INPUT: Begin

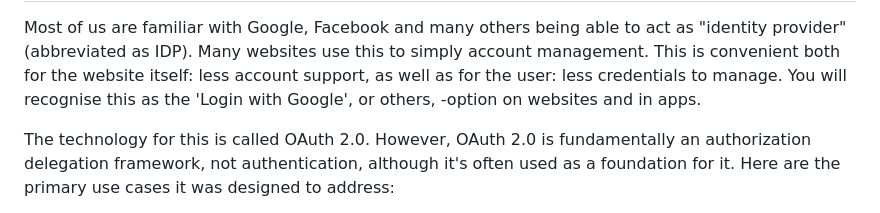
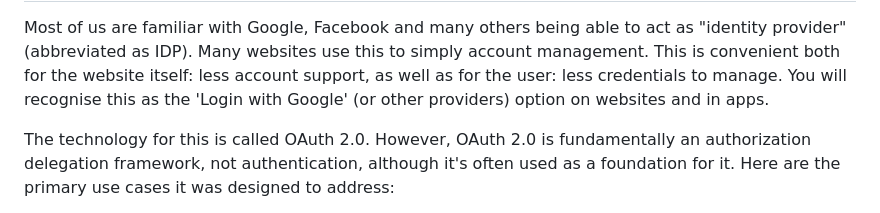
Before and after one commit to janssen70/P, a Markdown page: README.md, the part around the change. Drawn GitHub-style.

```diff
--- a/README.md
+++ b/README.md
@@ -80,7 +80,7 @@ Most of us are familiar with Google, Facebook and many others being able to
 act as "identity provider" (abbreviated as IDP).  Many websites use this to
 simply account management. This is convenient both for the website itself:
 less account support, as well as for the user: less credentials to manage. You
-will recognise this as the 'Login with Google', or others, -option on
+will recognise this as the 'Login with Google' (or other providers) option on
 websites and in apps.
 
 The technology for this is called OAuth 2.0. However, OAuth 2.0 is fundamentally an
```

INPUT: End

INSTRUCTIONS TO FOLLOW
Only lines containing the word "others" should appear in the answer, and every such line from the records above must be there.

THE COMPLETED TASK
@@ -80,7 +80,7 @@ Most of us are familiar with Google, Facebook and many others being able to
-will recognise this as the 'Login with Google', or others, -option on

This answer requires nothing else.